- Your motivation: Make it nice and clear how enthusiastic you are about the role and the company.
- Reflect your voice and written communication skills: You’ll give the employer a sense of your personality and writing style.
Structure of a Cover Letter
Typically, you should structure the body of your cover letter around these three sections:
Section 1: The Introduction
Outline why you are getting in touch with the reader: what position you are applying for and how you became aware of the position.
For example, if you saw the role advertised on a job board, mention the board and the reference. If you were referred by someone, mention that person’s name.
If you are not responding to an ad, but are pro-actively reaching out, then make that clear too so that the reader understands the situation right from the start.
Keep this section to one paragraph.
Section 2: Show How You Can Help
This is the main part of your cover letter and where you need to shine.
Let the reader know that you have done your homework. Outline your understanding of their need – why are they hiring for this role? What problems are they looking to fix? What growth opportunities are they looking to take advantage of?
Against this backdrop of their need, now make it really clear how your skills and experiences can help meet that need. Give examples of where you have done similar before, or how you might approach the task.
Related Article: How Long Should a Cover Letter Be?
You need to be succinct here. You are trying to convey a lot of information in a short space. Don’t forget the purpose of a cover letter is to get your resume reviewed and an invite to interview – you can expend then.
This section will likely be 2-3 paragraphs.
Section 3: Conclusion and Contact
Wrap up your cover letter by summarizing your enthusiasm for the role and the value you can bring. State that you would love the opportunity to discuss your suitability for the role at interview.
This section should only be 1 paragraph long.
Cover Letter Quick Tips
Here we list a number of quick tips that will make sure your cover letter serves its purpose:
- Address your letter to a specific individual if you can, using their correct name and title.
- Make sure your cover letter is error free! No spelling mistakes, correct use of grammar and punctuation are all basic essentials.
- Stick to one page of A4. Any longer than that and it starts to become a chore to read. If it’s less than half a page then it probably doesn’t include enough information and is verging on useless.
- Use short sentences, that are easy to read. It’s a business document, not a literary piece.

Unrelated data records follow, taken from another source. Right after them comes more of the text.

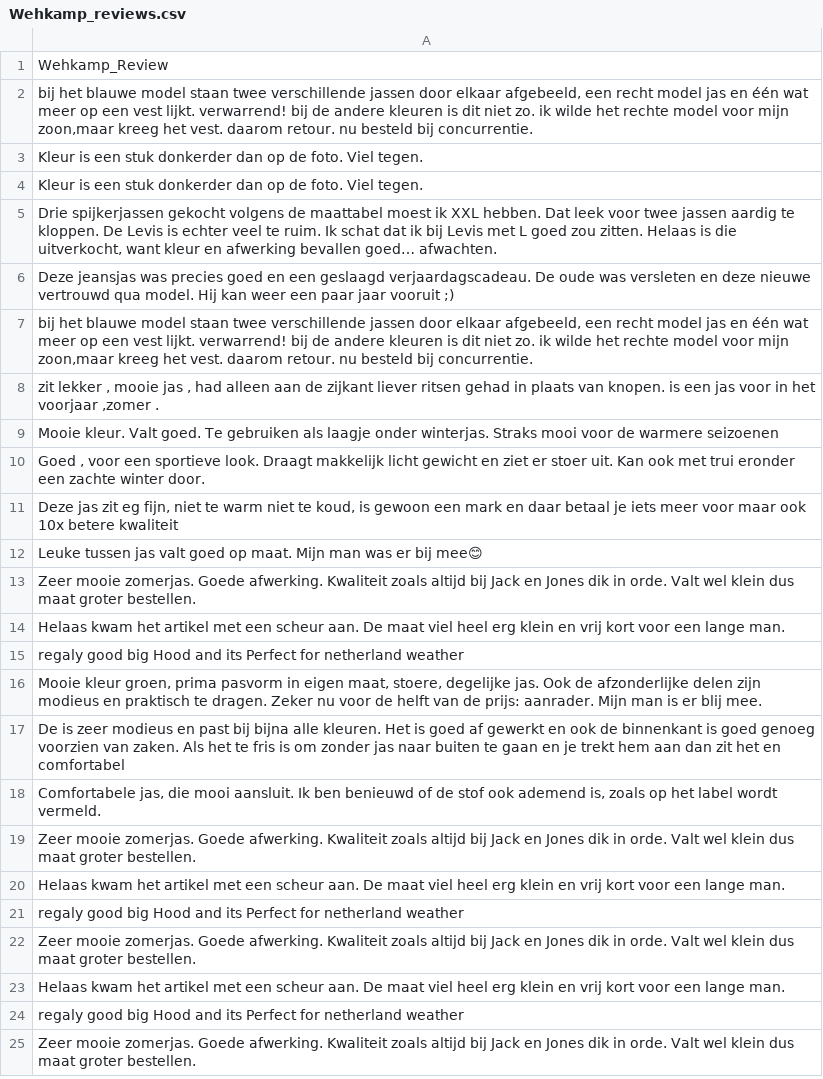
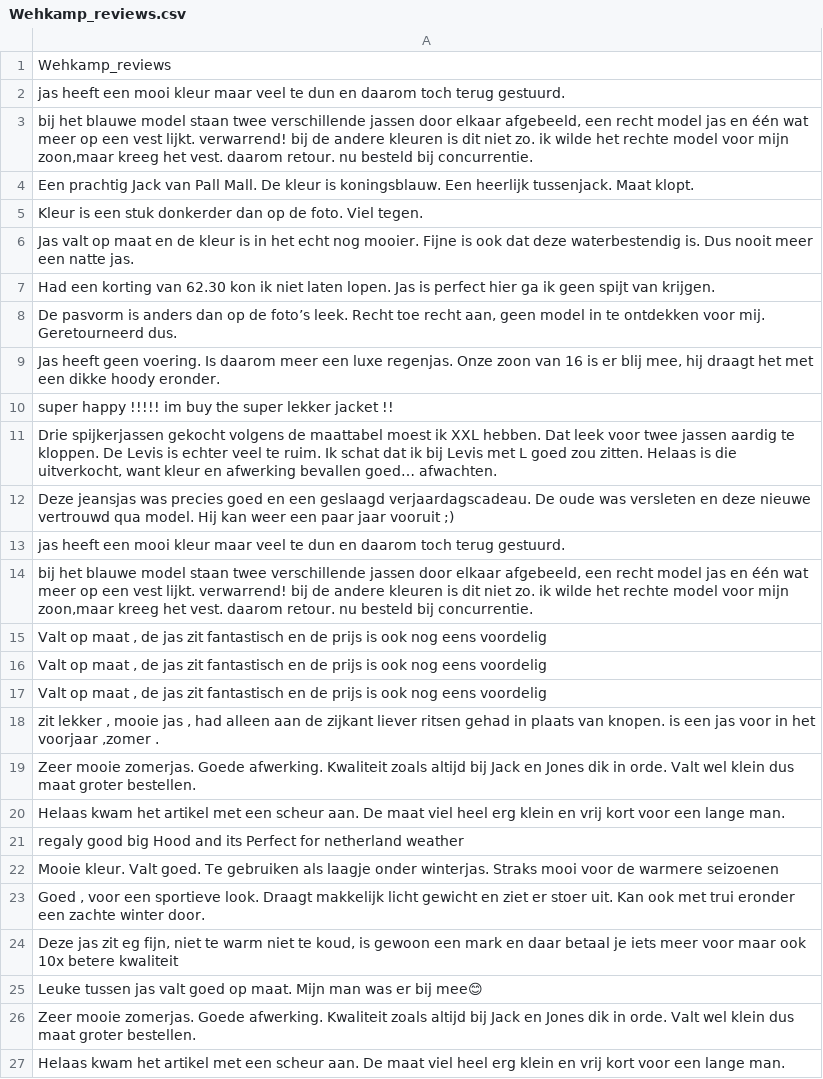
Before and after one commit to BritneyPaul/Scraper, a CSV file: reviews/Wehkamp_reviews.csv, drawn as a sheet; only a part is shown; the shorter side is filled out with more unchanged rows; the diff covers the shown part only.

```diff
--- a/reviews/Wehkamp_reviews.csv
+++ b/reviews/Wehkamp_reviews.csv
@@ -1,9 +1,22 @@
-Wehkamp_Review
+Wehkamp_reviews
+jas heeft een mooi kleur maar veel te dun en daarom toch terug gestuurd.
 "bij het blauwe model staan twee verschillende jassen door elkaar afgebeeld, een recht model jas en één wat meer op een vest lijkt. verwarrend! bij de andere kleuren is dit niet zo. ik wilde het rechte model voor mijn zoon,maar kreeg het vest. daarom retour. nu besteld bij concurrentie."
+Een prachtig Jack van Pall Mall. De kleur is koningsblauw. Een heerlijk tussenjack. Maat klopt.
 Kleur is een stuk donkerder dan op de foto. Viel tegen.
-Kleur is een stuk donkerder dan op de foto. Viel tegen.
+Jas valt op maat en de kleur is in het echt nog mooier. Fijne is ook dat deze waterbestendig is. Dus nooit meer een natte jas.
+Had een korting van 62.30 kon ik niet laten lopen. Jas is perfect hier ga ik geen spijt van krijgen.
+"De pasvorm is anders dan op de foto’s leek. Recht toe recht aan, geen model in te ontdekken voor mij. Geretourneerd dus."
+"Jas heeft geen voering. Is daarom meer een luxe regenjas. Onze zoon van 16 is er blij mee, hij draagt het met een dikke hoody eronder."
+super happy !!!!! im buy the super lekker jacket !!
 "Drie spijkerjassen gekocht volgens de maattabel moest ik XXL hebben. Dat leek voor twee jassen aardig te kloppen. De Levis is echter veel te ruim. Ik schat dat ik bij Levis met L goed zou zitten. Helaas is die uitverkocht, want kleur en afwerking bevallen goed… afwachten."
 Deze jeansjas was precies goed en een geslaagd verjaardagscadeau. De oude was versleten en deze nieuwe vertrouwd qua model. Hij kan weer een paar jaar vooruit ;)
+jas heeft een mooi kleur maar veel te dun en daarom toch terug gestuurd.
 "bij het blauwe model staan twee verschillende jassen door elkaar afgebeeld, een recht model jas en één wat meer op een vest lijkt. verwarrend! bij de andere kleuren is dit niet zo. ik wilde het rechte model voor mijn zoon,maar kreeg het vest. daarom retour. nu besteld bij concurrentie."
+"Valt op maat , de jas zit fantastisch en de prijs is ook nog eens voordelig"
+"Valt op maat , de jas zit fantastisch en de prijs is ook nog eens voordelig"
+"Valt op maat , de jas zit fantastisch en de prijs is ook nog eens voordelig"
 "zit lekker , mooie jas , had alleen aan de zijkant liever ritsen gehad in plaats van knopen. is een jas voor in het voorjaar ,zomer ."
+Zeer mooie zomerjas. Goede afwerking. Kwaliteit zoals altijd bij Jack en Jones dik in orde. Valt wel klein dus maat groter bestellen.
+Helaas kwam het artikel met een scheur aan. De maat viel heel erg klein en vrij kort voor een lange man.
+regaly good big Hood and its Perfect for netherland weather
 Mooie kleur. Valt goed. Te gebruiken als laagje onder winterjas. Straks mooi voor de warmere seizoenen
```
Also changed, not shown: 21 added rows, 11 removed rows, 11 moved rows and 2 edited cells elsewhere in this file, images/Decathlon_images.csv, images/Wehkamp_images.csv, 2 other files.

- Include your contact details (email and phone number as a minimum).
- Make use of spacing to make it easy on the eye. Have spacing between each paragraph, and a consistent margin on all sides.
- Keep the appearance consistent with your resume, using the same font and text size.
- Save your document using the same style as your resume. For example, ‘John Doe – Resume’ and ‘John Doe – Cover Letter’.